YOUR GOAL
Report every line of the records below that contains the word "current".

EXCERPTED RECORDS

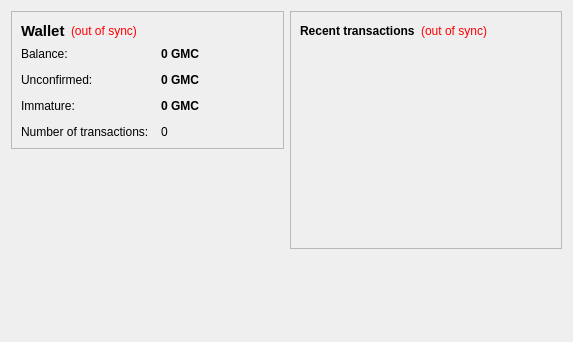
Petr1fied/gamecoin, file src/qt/forms/overviewpage.ui: the form before one commit.
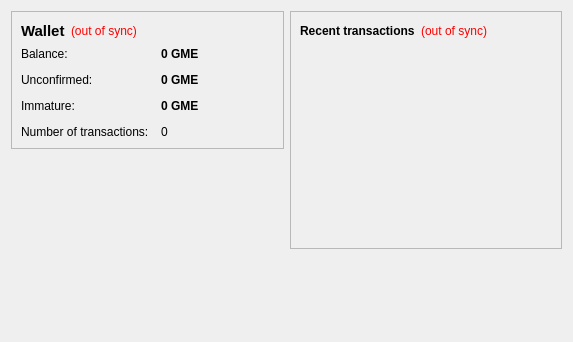
The form after the commit.

```diff
--- a/src/qt/forms/overviewpage.ui
+++ b/src/qt/forms/overviewpage.ui
@@ -105,7 +105,7 @@
              <string>Your current balance</string>
             </property>
             <property name="text">
-             <string notr="true">0 GMC</string>
+             <string notr="true">0 GME</string>
             </property>
             <property name="textInteractionFlags">
              <set>Qt::LinksAccessibleByMouse|Qt::TextSelectableByKeyboard|Qt::TextSelectableByMouse</set>
@@ -134,7 +134,7 @@
              <string>Total of transactions that have yet to be confirmed, and do not yet count toward the current balance</string>
             </property>
             <property name="text">
-             <string notr="true">0 GMC</string>
+             <string notr="true">0 GME</string>
             </property>
             <property name="textInteractionFlags">
              <set>Qt::LinksAccessibleByMouse|Qt::TextSelectableByKeyboard|Qt::TextSelectableByMouse</set>
@@ -177,7 +177,7 @@
              <string>Mined balance that has not yet matured</string>
             </property>
             <property name="text">
-             <string notr="true">0 GMC</string>
+             <string notr="true">0 GME</string>
             </property>
             <property name="textInteractionFlags">
              <set>Qt::LinksAccessibleByMouse|Qt::TextSelectableByKeyboard|Qt::TextSelectableByMouse</set>
```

RESULT OF THIS EXERCISE
              <string>Your current balance</string>
              <string>Total of transactions that have yet to be confirmed, and do not yet count toward the current balance</string>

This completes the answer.